Sometimes you just want a quick way of installing a piece of software on multiple Debian (or Debian-based, e.g. Ubuntu) systems. Maybe a set of maintenance scripts you wrote (don’t we all?), or a binary you found somewhere. In those cases, it feels like quite a burden to use dpkg-buildpackage: the only thing you need is for a directory structure to go into a .deb archive, with some additional metadata. Here’s how you do that.
The tool to use: dpkg-deb
The easiest way to construct a .deb file based on a directory structure and some metadata, is to use the dpkg-deb tool. It comes with dpkg, so you won’t have to install any additional software. To get it completely right, you will need root permissions, though. Otherwise, the files in the .deb file will be owned by the user (or rather, his/her uid) on the remote system.
The directory structure

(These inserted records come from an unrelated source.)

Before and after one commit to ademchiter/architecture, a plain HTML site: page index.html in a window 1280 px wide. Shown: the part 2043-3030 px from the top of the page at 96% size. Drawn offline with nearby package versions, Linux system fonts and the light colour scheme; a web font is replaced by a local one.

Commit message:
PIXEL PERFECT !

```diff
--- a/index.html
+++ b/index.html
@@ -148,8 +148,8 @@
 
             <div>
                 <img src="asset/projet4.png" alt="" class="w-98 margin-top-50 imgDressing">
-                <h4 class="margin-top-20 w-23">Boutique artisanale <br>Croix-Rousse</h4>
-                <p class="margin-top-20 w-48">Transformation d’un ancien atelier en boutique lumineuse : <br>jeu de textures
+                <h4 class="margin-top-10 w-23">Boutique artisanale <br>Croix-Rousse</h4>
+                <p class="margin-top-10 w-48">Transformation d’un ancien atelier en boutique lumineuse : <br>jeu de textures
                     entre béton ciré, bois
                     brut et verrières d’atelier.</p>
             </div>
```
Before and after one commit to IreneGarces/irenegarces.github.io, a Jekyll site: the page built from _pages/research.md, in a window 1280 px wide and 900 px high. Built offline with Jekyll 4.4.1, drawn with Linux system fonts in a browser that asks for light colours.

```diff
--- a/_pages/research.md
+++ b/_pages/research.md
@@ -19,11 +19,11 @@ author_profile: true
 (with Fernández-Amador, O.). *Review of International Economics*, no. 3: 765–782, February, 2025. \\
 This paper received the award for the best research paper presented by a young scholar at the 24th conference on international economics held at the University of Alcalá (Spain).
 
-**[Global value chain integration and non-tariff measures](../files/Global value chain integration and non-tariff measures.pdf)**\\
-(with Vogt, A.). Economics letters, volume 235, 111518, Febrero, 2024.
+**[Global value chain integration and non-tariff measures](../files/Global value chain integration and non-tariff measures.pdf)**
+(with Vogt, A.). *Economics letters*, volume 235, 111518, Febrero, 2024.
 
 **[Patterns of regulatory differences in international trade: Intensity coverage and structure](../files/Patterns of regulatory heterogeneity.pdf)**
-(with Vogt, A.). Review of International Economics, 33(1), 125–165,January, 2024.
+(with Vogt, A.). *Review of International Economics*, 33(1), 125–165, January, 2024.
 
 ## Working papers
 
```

Let’s assume we’re building version 0.5 of a package called “backup-script”, which has two files: /usr/bin/backup-script and /etc/backup-script.conf. We will need the following files and directories under /home/[yourname]/ (or any other location you like better):
backup-script/backup-script_0.5/DEBIAN/control backup-script/backup-script_0.5/DEBIAN/conffiles backup-script/backup-script_0.5/usr/bin/backup-script backup-script/backup-script_0.5/etc/backup-script.conf
The contents of the DEBIAN directory
In this simple example, we need two files in the DEBIAN subdirectory (note that DEBIAN is spelled with upper case characters): control and conffiles. The first file will contain the metadata for our package and should contain the following information:
Package: backup-script Architecture: all Maintainer: Bas van Schaik Depends: debconf (>= 0.5.00), rsync Priority: optional Version: 0.5 Description: My Simple backup script This script provides an easy way of creating backups . Creating backups is now more fun than ever!
The description in control can consists of multiple lines (like in the example), but the lines need to be indented and empty lines need to contain a full stop (empty lines are not allowed in control). The conffiles file needs to contain a list of configuration files. These are installed in a different way (see  for a detailed description), so changes to the configuration files (/etc/backup-script.conf) by the system administrator don’t get overwritten. In our case, conffiles contains just one line with:
Building the .deb file
Now the directory structure is in place, we can construct the .deb package. First, change the ownership of all files to root (see Debian Bug 291320 ) – otherwise the deployed files will be owned by you (or the user with your uid). Run the following commands as root (or use sudo if you’re on Ubuntu):
chown -R root:root backup-script/backup-script_0.5/
Then, build the package using dpkg-deb:
dpkg-deb --build backup-script/backup-script_0.5
Bonus step: add it to an existing APT repository
If you’re hosting your own APT repository, you can use the following command to add your new .deb package to the repository (to a distribution called production):
reprepro -b /path/to/repo includedeb production backup-script_0.5.deb
For more information on how to set up your own APT repository, you might be interested in reading